Free VPN applications for iOS and Android devices have hundreds of millions of installs across the two platforms and are also some of the most sought-after apps on Apple's App Store and the Google Play Store.
The problem behind this is that although using a VPN is good practice for anyone interested in protecting their privacy while browsing the web, finding a secure one is a highly complex and important issue.
As discovered by Simon Migliano, Metric Labs' Head of Research, the company behind the Top10VPN service, after taking a closer look at the top 20 free VPN apps from both the App Store and the Google Play store for US and UK locales, most if not all popular free mobile VPN apps have serious trustworthiness issues.
"The most popular have amassed hundreds of millions of installs between them worldwide and yet there appears to be little vetting of the companies entrusted with the responsibility for redirecting all their users’ internet traffic through their servers," said Migliano in his analysis.
Secretive Chinese companies behind a lot of free VPN apps
Given that users will have to jump through hoops to be able to get their hands on full information regarding the companies developing and maintaining most free VPN mobile applications.
Although Chinese companies can also be trustworthy, there is a big question mark regarding the intents of the entities behind them given that the Chinese government has been running a tight ship when it comes to the Internet traffic passing through their borders.
Therefore, making sure that the VPN used to protect their privacy actually has privacy protection measures in place should be a major selling point for all customers.
One should think twice before installing a free VPN on their iOS or Android device
Spoiler: the majority of free VPNs for mobile platforms come with "little-to-no formal privacy protections and non-existent user support," as Migliano found out during his research.
To be more exact, 86% of all analyzed VPN apps provide very scarce details on what they're logging, with some of them even going as far as mentioning that the data they collect is being shared with Chinese authorities.
Among other flaws the researcher found, 64% of the studied apps had no online presence beyond their store listings, 59% had direct links with Chinese entities (a problematic issue given the Chinese government's stance regarding VPNs), and in about 83% of cases, customer support requests went unanswered.
When it comes to picking a trustworthy VPN to encrypt and protect you while going about your business on the web, Migliano told us that "The problem is that App Store and Google Play search results favor free apps.

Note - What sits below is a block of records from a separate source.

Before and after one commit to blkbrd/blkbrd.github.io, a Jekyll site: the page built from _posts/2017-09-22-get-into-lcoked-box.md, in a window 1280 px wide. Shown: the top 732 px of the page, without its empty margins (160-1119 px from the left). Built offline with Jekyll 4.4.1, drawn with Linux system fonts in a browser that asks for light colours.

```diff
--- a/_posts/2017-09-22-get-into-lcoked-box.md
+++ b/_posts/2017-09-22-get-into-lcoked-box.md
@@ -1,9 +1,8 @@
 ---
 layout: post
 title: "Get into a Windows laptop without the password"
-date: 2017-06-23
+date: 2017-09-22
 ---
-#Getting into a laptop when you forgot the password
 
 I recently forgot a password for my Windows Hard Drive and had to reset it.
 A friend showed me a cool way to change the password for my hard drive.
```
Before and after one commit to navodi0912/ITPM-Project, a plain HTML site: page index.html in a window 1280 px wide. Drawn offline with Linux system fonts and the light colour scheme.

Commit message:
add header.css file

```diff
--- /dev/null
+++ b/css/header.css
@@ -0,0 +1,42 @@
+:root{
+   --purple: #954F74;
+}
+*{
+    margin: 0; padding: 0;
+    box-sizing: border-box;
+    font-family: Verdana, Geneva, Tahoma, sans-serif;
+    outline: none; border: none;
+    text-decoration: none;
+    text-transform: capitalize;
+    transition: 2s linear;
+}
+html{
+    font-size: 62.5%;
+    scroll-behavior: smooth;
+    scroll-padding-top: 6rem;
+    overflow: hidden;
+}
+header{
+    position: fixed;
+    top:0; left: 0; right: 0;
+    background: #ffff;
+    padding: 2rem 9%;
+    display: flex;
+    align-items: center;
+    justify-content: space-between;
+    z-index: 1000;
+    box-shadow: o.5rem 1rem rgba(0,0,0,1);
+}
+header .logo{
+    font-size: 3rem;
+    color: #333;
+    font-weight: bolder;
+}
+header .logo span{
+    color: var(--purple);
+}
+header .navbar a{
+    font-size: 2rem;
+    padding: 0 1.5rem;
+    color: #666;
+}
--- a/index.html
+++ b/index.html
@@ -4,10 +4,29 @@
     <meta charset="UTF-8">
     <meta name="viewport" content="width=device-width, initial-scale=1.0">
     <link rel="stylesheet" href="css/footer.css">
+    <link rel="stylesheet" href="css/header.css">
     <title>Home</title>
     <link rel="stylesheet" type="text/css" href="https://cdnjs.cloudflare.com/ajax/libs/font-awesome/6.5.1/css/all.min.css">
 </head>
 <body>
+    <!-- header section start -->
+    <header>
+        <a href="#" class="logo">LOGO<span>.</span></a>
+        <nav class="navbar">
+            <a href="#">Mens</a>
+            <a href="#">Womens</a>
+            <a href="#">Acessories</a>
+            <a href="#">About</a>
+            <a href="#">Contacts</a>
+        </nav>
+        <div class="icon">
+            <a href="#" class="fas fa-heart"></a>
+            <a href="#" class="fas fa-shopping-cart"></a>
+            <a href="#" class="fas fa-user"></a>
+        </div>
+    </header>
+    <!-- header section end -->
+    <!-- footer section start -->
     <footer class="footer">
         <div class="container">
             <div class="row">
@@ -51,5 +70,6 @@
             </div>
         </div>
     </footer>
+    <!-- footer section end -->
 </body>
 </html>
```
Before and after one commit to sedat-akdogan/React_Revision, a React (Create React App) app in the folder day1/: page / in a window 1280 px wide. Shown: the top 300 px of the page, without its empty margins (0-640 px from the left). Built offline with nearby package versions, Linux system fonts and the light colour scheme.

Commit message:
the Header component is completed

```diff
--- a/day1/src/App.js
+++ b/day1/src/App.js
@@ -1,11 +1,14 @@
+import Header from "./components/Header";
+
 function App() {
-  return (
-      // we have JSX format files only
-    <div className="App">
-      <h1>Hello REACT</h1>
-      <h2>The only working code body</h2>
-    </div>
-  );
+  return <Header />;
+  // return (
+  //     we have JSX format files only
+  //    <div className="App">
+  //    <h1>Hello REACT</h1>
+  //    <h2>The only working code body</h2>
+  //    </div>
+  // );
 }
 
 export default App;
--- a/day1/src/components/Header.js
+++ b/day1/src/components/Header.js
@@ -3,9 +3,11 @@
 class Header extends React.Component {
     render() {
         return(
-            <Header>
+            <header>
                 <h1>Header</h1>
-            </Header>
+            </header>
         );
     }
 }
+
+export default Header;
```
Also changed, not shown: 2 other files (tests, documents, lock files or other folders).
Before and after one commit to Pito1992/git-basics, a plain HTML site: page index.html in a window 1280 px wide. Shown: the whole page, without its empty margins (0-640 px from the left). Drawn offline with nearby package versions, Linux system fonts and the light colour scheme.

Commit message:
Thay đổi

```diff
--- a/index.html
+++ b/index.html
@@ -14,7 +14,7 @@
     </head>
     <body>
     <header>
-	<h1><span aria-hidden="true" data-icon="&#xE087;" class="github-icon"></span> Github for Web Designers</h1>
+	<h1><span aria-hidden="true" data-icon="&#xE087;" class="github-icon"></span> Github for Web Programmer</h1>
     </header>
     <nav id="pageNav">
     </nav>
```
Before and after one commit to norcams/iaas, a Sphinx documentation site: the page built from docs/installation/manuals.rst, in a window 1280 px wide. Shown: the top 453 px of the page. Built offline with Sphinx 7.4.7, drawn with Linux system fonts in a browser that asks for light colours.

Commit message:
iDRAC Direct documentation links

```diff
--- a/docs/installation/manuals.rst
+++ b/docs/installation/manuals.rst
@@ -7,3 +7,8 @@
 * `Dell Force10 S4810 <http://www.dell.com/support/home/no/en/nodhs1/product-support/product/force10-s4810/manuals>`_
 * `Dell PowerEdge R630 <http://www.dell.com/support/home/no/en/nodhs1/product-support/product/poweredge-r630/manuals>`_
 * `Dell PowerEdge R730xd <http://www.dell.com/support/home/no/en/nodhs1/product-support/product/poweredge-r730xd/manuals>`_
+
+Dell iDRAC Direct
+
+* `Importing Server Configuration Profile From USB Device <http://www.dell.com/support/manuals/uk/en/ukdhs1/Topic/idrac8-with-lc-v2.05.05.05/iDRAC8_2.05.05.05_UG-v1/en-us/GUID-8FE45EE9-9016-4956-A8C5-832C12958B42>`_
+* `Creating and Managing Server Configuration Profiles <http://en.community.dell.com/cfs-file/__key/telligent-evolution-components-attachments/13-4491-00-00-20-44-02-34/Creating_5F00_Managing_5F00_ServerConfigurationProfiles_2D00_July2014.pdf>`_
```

You are best off searching on desktop, signing up for a service that way and then download the relevant app. Don’t start the search on an App Store."
Migliano concluded that "Apple and Google have let down consumers by failing to properly vet these app publishers, many of whom lack any sort of credible web presence and whose app store listings are riddled with misinformation. "
Detailed information on the methodology used by Migliano as well as the complete details he found regarding all the 30 free VPN apps are available on the Top10VPN website.